Mr Bowra the watchmaker of those days held the contract for the regulation and winding up of all Government clocks. He journeyed up weekly and gladdened the hearts of the children of the barracks, who loved to watch him open the casements and adjust the weights. Excitements ran small in those days.
On the right of the arch were six cells for drunken or refractory pensioners and on the left possibly a guard-room. Above these were four large rooms, two on either side, used as a store-room, ward-room, office and children’s school-room.
From the top of the tower, reached by stairs and ladder, was a most comprehensive view of Perth. Taking in all the points of the compass, no one could approach from any side without being observed.
The wings projecting from either side of the central building, each contained thirty-three rooms, eleven on each floor. Tiny apartments made up of two to three rooms, housing up to ten children!

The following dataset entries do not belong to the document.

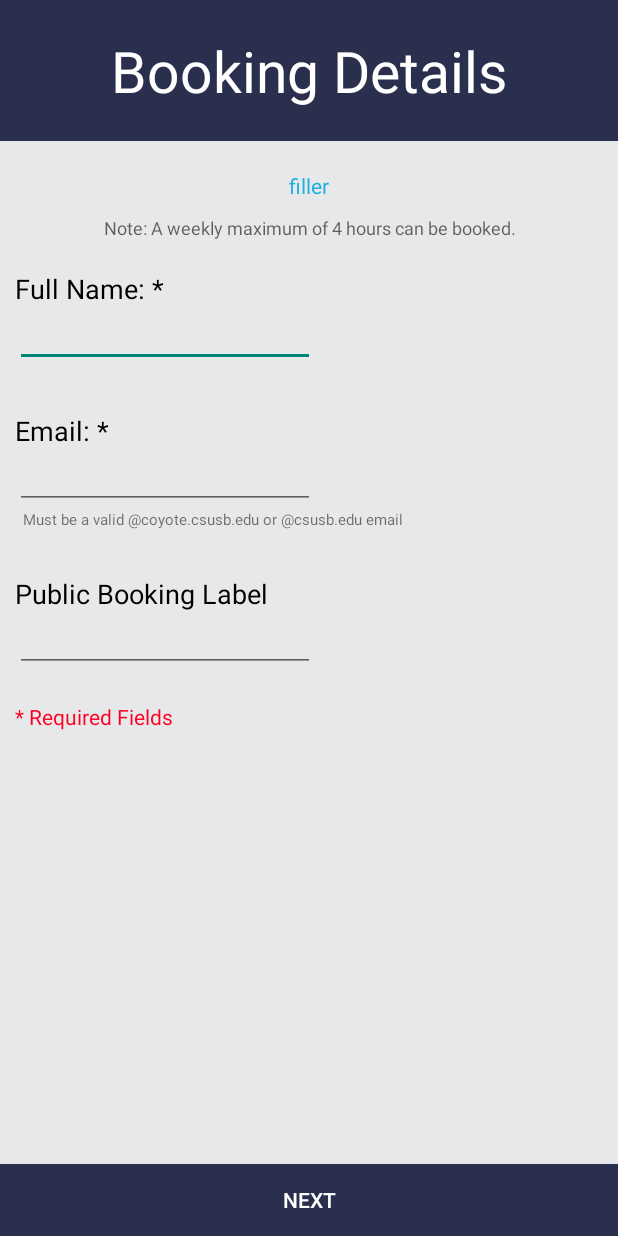
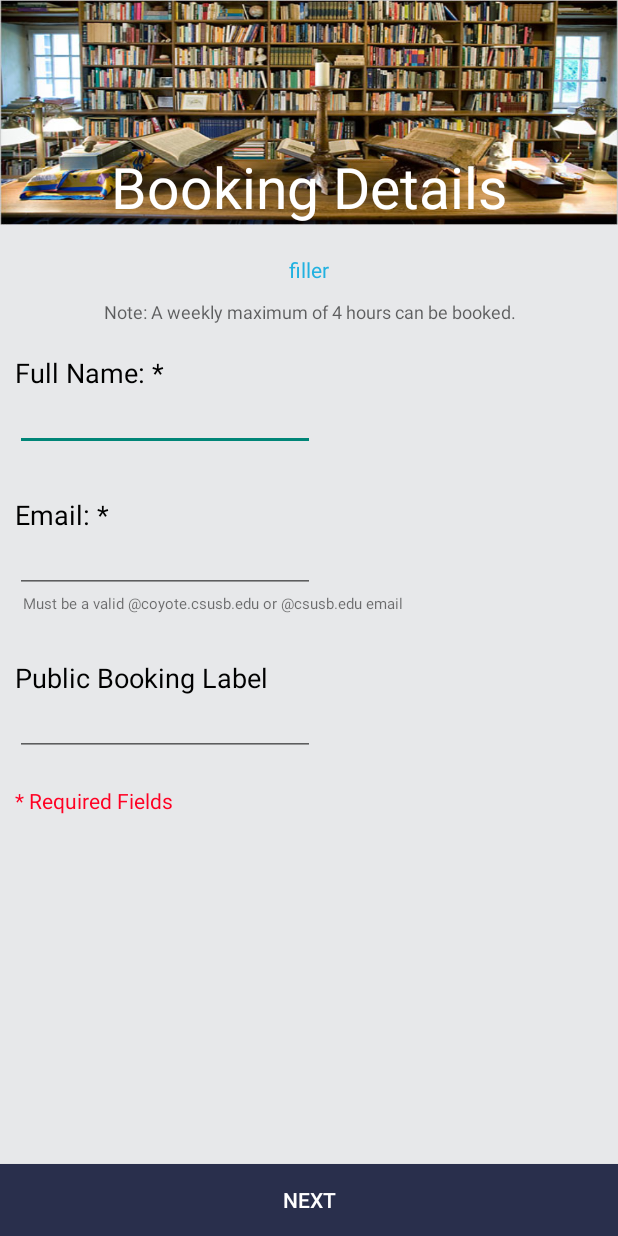
Before and after one commit to hashtagmike24/LibrarySpace, an Android app: the BookingActivity screen opened directly, with no data from a screen before it, on a phone screen of 412 x 824 dp. Run offline under Robolectric (Android 15) with nearby library versions, the phone set to English and light mode, and no system bars.

Commit message:
images to the title name

```diff
--- a/LibrarySpace/app/src/main/res/layout/activity_booking.xml
+++ b/LibrarySpace/app/src/main/res/layout/activity_booking.xml
@@ -8,15 +8,17 @@
     android:gravity="top">
     <TextView
         android:layout_width="match_parent"
-        android:layout_height="94dp"
+        android:layout_height="150dp"
         android:textAppearance="?android:attr/textAppearanceLarge"
         android:text="Booking Details"
         android:id="@+id/bookingHeader"
         android:layout_gravity="center_horizontal"
-        android:background="#ff292f4c"
+        android:background="@drawable/library_30043"
         android:textColor="#ffffffff"
-        android:gravity="center"
-        android:textSize="38sp" />
+        android:gravity="center|bottom"
+        android:textSize="38sp"
+        android:layout_alignParentRight="true"
+        android:layout_alignParentEnd="true" />
 
     <TextView
         android:layout_width="match_parent"
```
Also changed, not shown: LibrarySpace/app/src/main/java/edu/csusb/libraryspace/MultimediaActivity.java (+84 -2 lines), LibrarySpace/app/src/main/res/layout/activity_conditions.xml (+8 -5 lines), LibrarySpace/app/src/main/res/drawable-mdpi/library_30043.png (added), LibrarySpace/app/src/main/res/drawable/library.png (added), 1 other file.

The living room in each apartment opened onto a veranda. There was a fireplace, a dresser with crockery, table and chairs. The bed-room held wooden pegs over which a curtain was drawn and an iron bedstead. Bedding and children’s cots were supplied but how they could fit was a mystery. Being Tudor built there was not much view to be obtained from the windows unless one was tall and some rooms were oddly shaped.
The square courtyard inside the barracks year was bricked over and washed daily. Neatness and cleanliness reigned throughout. Not a single article of any kind, chair, table or toy was allowed on the verandahs, a breach meant a “jacketing” (flogging).
Every night at 10pm the Corporal went round to every door and tapped to know which 'inmates' were in. If there was no response it was reported. 10pm signified “lights out” however many a young lad and lass still managed to sneak out to town dances or to visit their citizen lovers. “Love finds a way through bars, locks and sentries”.
Also inside the Pensioners Barracks, a canteen which in 1911 opened for two hours twice daily, at noon and 6pm. Married pensioners were given rations of 1 ½ pounds of meat per day, black sugar (unrefined cane sugar), tea and flour. There was a bake-house, an adjoining wash-house and an engine house containing a fire engine with a well sunk beside it.
The pensioners mounted guard daily and nightly at the old prisons and guarded Government House from 8am to 8pm.
In the low-lying lands of West Perth towards Leederville was the Pensioners Village. Here warders and older pensioners lived in two-roomed government cottages. There was many a battle between the young boys belonging to the barracks known as the “Barrack Shiners” and the sons of Pensioners Village known as the “Swamp Shiners”. No game of cricket or football ever ended without a fight.
(Source - Daisy M. Bates, Western Mail, 1911)
Wikipedia page for the Barracks Arch, whence top photo; 1960s photo Battye nd.
HeritagePerth page about the remnant entrance, called the 'Barracks Arch', whence second-bottom photo, '1800s'.
LifeOnPerth page for the Barracks Arch.
Page for Alfred Pickering.
Garry Gillard | New: 4 June, 2018 | Now: 9 May, 2022